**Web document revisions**
━━━━━━━━━━━━━━━━━━━━

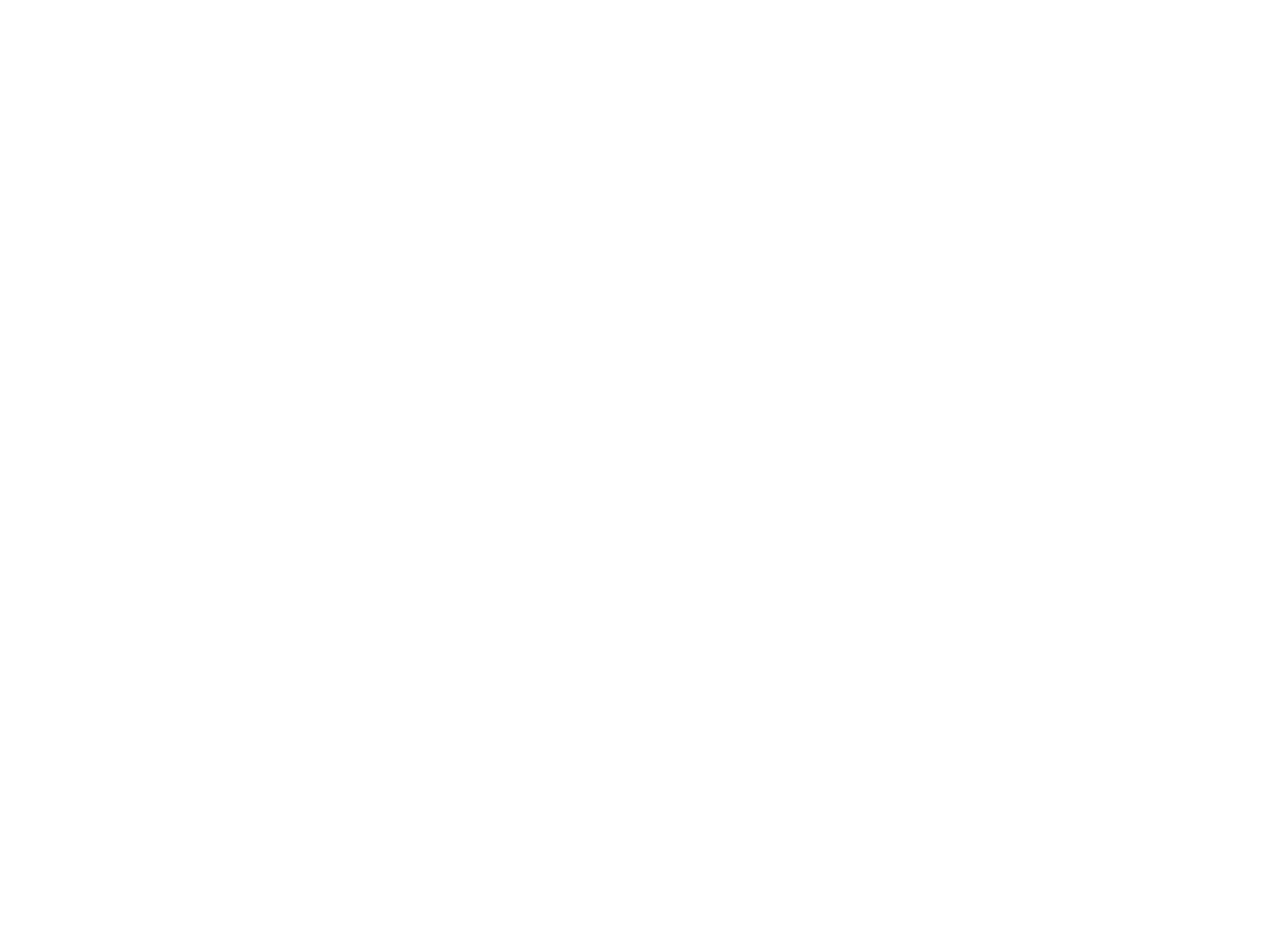
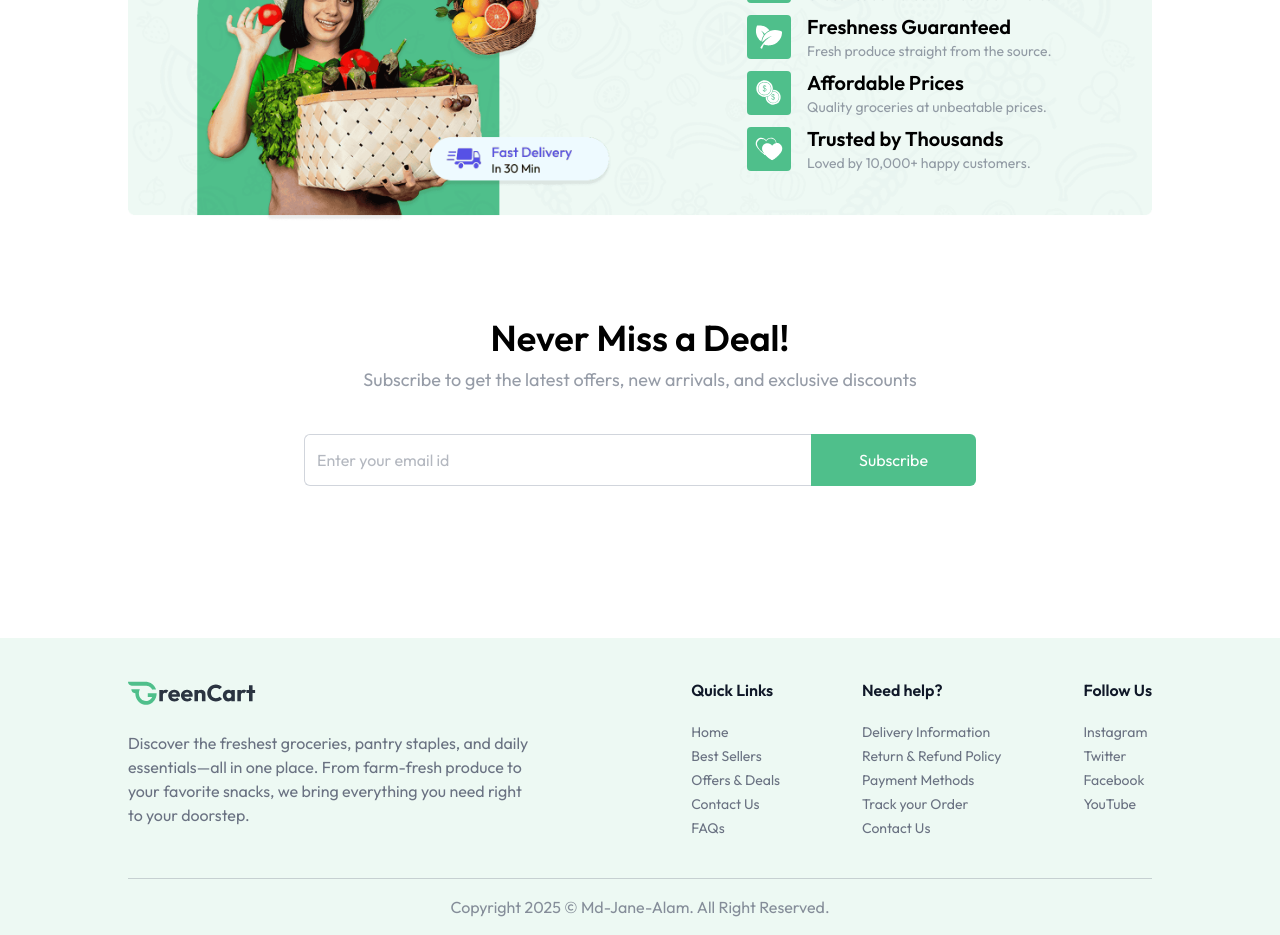
Before and after one commit to 96mdjanealam/earthy-harvest, a React (Vite) app in the folder client/: page / in a window 1280 px wide. Shown: the part 1460-2395 px from the top of the page. Before the commit the page ends 1204 px from the top, so only its background shows below. Built offline with nearby package versions, Linux system fonts and the light colour scheme.

Commit message:
homepage completed

```diff
--- a/client/src/App.jsx
+++ b/client/src/App.jsx
@@ -3,6 +3,7 @@
 import { Route, Routes, useLocation } from "react-router-dom";
 import Home from "./pages/Home";
 import { Toaster } from "react-hot-toast";
+import Footer from "./components/Footer";
 
 const App = () => {
   const isSellerPath = useLocation().pathname.includes("seller");
@@ -10,9 +11,7 @@
   return (
     <div>
       {!isSellerPath && <Navbar />}
-
       <Toaster />
-
       <div
         className={`${isSellerPath ? "" : "px-6 md:px-16 lg:px-24 xl:px-32"}`}
       >
@@ -20,6 +19,7 @@
           <Route path="/" element={<Home />} />
         </Routes>
       </div>
+      {!isSellerPath && <Footer />}
     </div>
   );
 };
--- /dev/null
+++ b/client/src/components/BottomBanner.jsx
@@ -0,0 +1,47 @@
+import React from "react";
+import { assets, features } from "../assets/assets";
+
+const BottomBanner = () => {
+  return (
+    <div className="relative mt-24">
+      <img
+        src={assets.bottom_banner_image}
+        alt="banner"
+        className="w-full hidden md:block"
+      />
+      <img
+        src={assets.bottom_banner_image_sm}
+        alt="banner"
+        className="w-full  md:hidden"
+      />
+      <div className="absolute inset-0 flex flex-col items-center md:items-end md:justify-center pt-16 md:pt-0 md:pr-24">
+        <div className="flex flex-col">
+          <h1 className="text-2xl md:text-3xl font-semibold text-primary mb-6">
+            Why We Are the Best?
+          </h1>
+          <div className="flex flex-col">
+            {features.map((feature, index) => (
+              <div key={index} className="flex items-center gap-4 mt-2">
+                <img
+                  src={feature.icon}
+                  alt={feature.title}
+                  className="md:w-11 w-9"
+                />
+                <div>
+                  <h3 className="text-lg md:text-xl font-semibold">
+                    {feature.title}
+                  </h3>
+                  <p className="text-gray-500/70 text-xs md:text-sm">
+                    {feature.description}
+                  </p>
+                </div>
+              </div>
+            ))}
+          </div>
+        </div>
+      </div>
+    </div>
+  );
+};
+
+export default BottomBanner;
--- /dev/null
+++ b/client/src/components/Footer.jsx
@@ -0,0 +1,67 @@
+import React from "react";
+import { assets, footerLinks } from "../assets/assets";
+
+const Footer = () => {
+  const linkSections = [
+    {
+      title: "Quick Links",
+      links: ["Home", "Best Sellers", "Offers & Deals", "Contact Us", "FAQs"],
+    },
+    {
+      title: "Need Help?",
+      links: [
+        "Delivery Information",
+        "Return & Refund Policy",
+        "Payment Methods",
+        "Track your Order",
+        "Contact Us",
+      ],
+    },
+    {
+      title: "Follow Us",
+      links: ["Instagram", "Twitter", "Facebook", "YouTube"],
+    },
+  ];
+  return (
+    <div className="px-6 md:px-16 lg:px-24 xl:px-32 mt-24 bg-primary/10">
+      <div className="flex flex-col md:flex-row items-start justify-between gap-10 py-10 border-b border-gray-500/30 text-gray-500">
+        <div>
+          <img
+            className="w-34 md:w-32"
+            src={assets.logo}
+            alt="dummyLogoColored"
+          />
+          <p className="max-w-[410px] mt-6">
+            Discover the freshest groceries, pantry staples, and daily
+            essentials—all in one place. From farm-fresh produce to your
+            favorite snacks, we bring everything you need right to your
+            doorstep.
+          </p>
+        </div>
+        <div className="flex flex-wrap justify-between w-full md:w-[45%] gap-5">
+          {footerLinks.map((section, index) => (
+            <div key={index}>
+              <h3 className="font-semibold text-base text-gray-900 md:mb-5 mb-2">
+                {section.title}
+              </h3>
+              <ul className="text-sm space-y-1">
+                {section.links.map((link, i) => (
+                  <li key={i}>
+                    <a href={link.url} className="hover:underline transition">
+                      {link.text}
+                    </a>
+                  </li>
+                ))}
+              </ul>
+            </div>
+          ))}
+        </div>
+      </div>
+      <p className="py-4 text-center text-sm md:text-base text-gray-500/80">
+        Copyright {new Date().getFullYear()} © Md-Jane-Alam. All Right Reserved.
+      </p>
+    </div>
+  );
+};
+
+export default Footer;
--- /dev/null
+++ b/client/src/components/NewLetter.jsx
@@ -0,0 +1,29 @@
+import React from "react";
+
+const NewLetter = () => {
+  return (
+    <div className="flex flex-col items-center justify-center text-center space-y-2 mt-24 pb-14">
+      <h1 className="md:text-4xl text-2xl font-semibold">Never Miss a Deal!</h1>
+      <p className="md:text-lg text-gray-500/70 pb-8">
+        Subscribe to get the latest offers, new arrivals, and exclusive
+        discounts
+      </p>
+      <form className="flex items-center justify-between max-w-2xl w-full md:h-13 h-12">
+        <input
+          className="border border-gray-300 rounded-md h-full border-r-0 outline-none w-full rounded-r-none px-3 text-gray-500"
+          type="text"
+          placeholder="Enter your email id"
+          required
+        />
+        <button
+          type="submit"
+          className="md:px-12 px-8 h-full text-white bg-primary hover:bg-primary-dull transition-all cursor-pointer rounded-md rounded-l-none"
+        >
+          Subscribe
+        </button>
+      </form>
+    </div>
+  );
+};
+
+export default NewLetter;
--- a/client/src/components/ProductCard.jsx
+++ b/client/src/components/ProductCard.jsx
@@ -8,7 +8,7 @@
 
   return (
     product && (
-      <div className="border border-gray-500/20 rounded-md md:px-4 px-3 py-2 bg-white max-w-56 w-full">
+      <div className="border border-gray-500/20 rounded-md md:px-4 px-3 py-2 bg-white w-full">
         <div className="group cursor-pointer flex items-center justify-center px-2">
           <img
             className="group-hover:scale-105 transition max-w-26 md:max-w-36"
--- a/client/src/pages/Home.jsx
+++ b/client/src/pages/Home.jsx
@@ -2,6 +2,8 @@
 import MainBanner from '../components/MainBanner'
 import Categories from '../components/Categories'
 import BestSeller from '../components/BestSeller'
+import BottomBanner from '../components/BottomBanner'
+import NewLetter from '../components/NewLetter'
 
 const Home = () => {
   return (
@@ -9,6 +11,8 @@
         <MainBanner/>
         <Categories/>
         <BestSeller/>
+        <BottomBanner/>
+        <NewLetter/>
     </div>
   )
 }
```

━━━━━━━━━━━━━━━━━━━━

**Task directions**
Look over the entries for "components", then copy every line that includes that string.

**The completed task**
+import Footer from "./components/Footer";
+++ b/client/src/components/BottomBanner.jsx
+++ b/client/src/components/Footer.jsx
+++ b/client/src/components/NewLetter.jsx
--- a/client/src/components/ProductCard.jsx
+++ b/client/src/components/ProductCard.jsx
 import MainBanner from '../components/MainBanner'
 import Categories from '../components/Categories'
 import BestSeller from '../components/BestSeller'
+import BottomBanner from '../components/BottomBanner'
+import NewLetter from '../components/NewLetter'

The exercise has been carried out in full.